By Angelica Haggert
Ten for two.
If you know what this means you are likely a “camp person” and understand that you spend 10 months of the year, dreaming about the two months you get to spend at Jewish residential camp. Last May, when the government announced that sleep away camps would not be allowed to run, Camp B’nai Bnai of Ottawa, like many others changed the slogan to 22 for two: 22 months dreaming and planning for what is hoped will be an idyllic two months; July and August 2021.
If you went to summer camp as a child, you know the memories you made have lasted a lifetime and immediately appreciate this slogan.
Last summer, day camps were permitted to continue — at the last minute and with reduced capacities — while residential overnight camps couldn’t proceed.
At Camp B’nai Brith of Ottawa, director Cindy Benedek said the government’s decision was particularly painful as it. was supposed to be CBB’s 85th year of camp.
Like many people, Benedek was “born and raised” in a camp setting. From attending as a child, through a counsellor-in-training program and then ultimately to spending summers making camp magic happen for other kids — camp experiences tend to form who you become and what you choose to do with your life.
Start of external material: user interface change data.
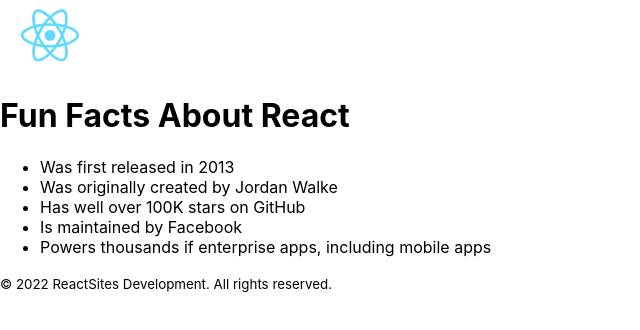
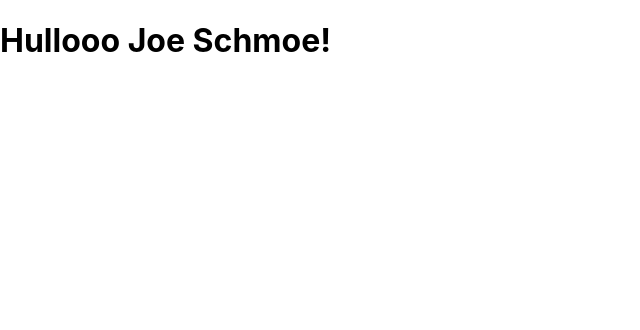
Before and after one commit to mmahgoub/freeCodeCampReactCourse, a React (Create React App) app: page / in a window 1280 px wide. Shown: the top 330 px of the page, without its empty margins (0-640 px from the left). Built offline with nearby package versions, Linux system fonts and the light colour scheme.

Commit message:
begining props

```diff
--- a/src/Page.js
+++ b/src/Page.js
@@ -1,25 +1,12 @@
 import logo from './logo.svg';
 
 function Page() {
+
+    const firstName = "Joe"
+    const lastName = "Schmoe"
+
   return (
-    <div>
-        <header>
-            <nav>
-                <img style={{width: "100px"}} src={logo} alt="" />
-            </nav>
-        </header>
-        <h1>Fun Facts About React</h1>
-            <ul>
-                <li>Was first released in 2013</li>
-                <li>Was originally created by Jordan Walke</li>
-                <li>Has well over 100K stars on GitHub</li>
-                <li>Is maintained by Facebook</li>
-                <li>Powers thousands if enterprise apps, including mobile apps</li>
-            </ul>
-        <footer>
-            <small>&copy; 2022 ReactSites Development. All rights reserved.</small>
-        </footer>
-    </div>
+    <h1>Hullooo {firstName} {lastName}!</h1>
   )
 }
 
```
There’s a series of huge life moments that camp brings you that CBB kids didn’t get to experience last summer.
“I have three children and for my oldest, it was supposed to be her first time being a staff member,” said Benedek. “My middle child was supposed to be a CIT, one of the best summers you have at camp. We lost a lot of milestone moments. We had this moment as a family mourning the loss of the summer.”
Devora Caytak, with Camp Gan Israel said being able to ultimately hold some form of camp last summer was a shock.
“We didn’t know if we’d be able to have camp and we found out in June that we could have camp,” said Caytak. For those who have ever been involved in camp planning or even registered a child for a summer camp session, you’d know that camps registration usually opens late-winter, with planning beginning for the next summer as soon as summer ends.
“We were thinking ‘Should we, should we not,’ and finally we decided we would have it and follow the government protocol — staff had to wear masks and social distance … when parents dropped off their kids, we met them at the entrance and screened them and took their temperature and accepted them into camp.”
At the Soloway Jewish Community Centre, the doors closed mid-March and didn’t open again for four months, until mid-July.
“We opened solely at that point to operate a modified day camp program,” said SJCC president and COO Barry Sohn.
Pre-pandemic the SJCC camp would have 700-800 children registered, with 400 kids on site in camp programs any given week.
“At capacity with our reduced capacity, we were accommodating 200 children on site — roughly half of what we could do before the pandemic,” said Sohn.
Because the announcement for day camps to run was so last minute, Caytak at Camp Gan Israel only ended up with about 20 kids registered — but the staff worked hard to make it both fun and safe for everyone on site.
“Those kids that came, every morning they had a big smile on their face and they were so happy to be at camp. Kids need to be around other kids,” said Caytak. “Everybody was really careful and I think the parents really wanted their kids to be at camp. I was so afraid if someone contracted the virus we’d have to close down — and it didn’t happen.”
There were also no COVID scares at SJCC and they plan to capitalize on their success for summer 2021.
“People are hungry to have things to do for their children. This has been a nightmare year in terms of parents with young children,” said Sohn. “We were very successful last summer, our screenings and our staff and managing the pandemic — everyone was very aware of the protocols established. We intend to do all that again this summer. We do not anticipate that there will be any lessening of the protocols. We know based on what we did last summer what we’re doing already for this summer.”
At CBB, they’ve now had a full year to plan as much as possible for the ever-changing conditions of the pandemic.
“We expect that there will be protocols like a closed bubble, so we’ve decided to plan for that,” said Benedek. CBB will test kids on arrival and keep them in small cohorts for a yet-to-be-determined time period before opening up programming to a wider group.”
Ontario and Quebec camp associations are already lobbying their provincial governments to acknowledge the importance of residential camps and their impacts on kids’ mental health. All camps actively work on their COVID protocols to ensure the experience is safe and positive.
“Camp is a very dynamic experience, both for your Jewish identity but also development and socialization for children at all ages,” said SJCC’s Sohn. “Without camp, there’s a definite void.”
Hopefully that void will be filled for kids of all ages in a Jewish camp setting this summer. It is clear that Ottawa camps are well prepared, eager and optimistic.
Visit each camp’s website to learn more about how they’re planning for summer 2021: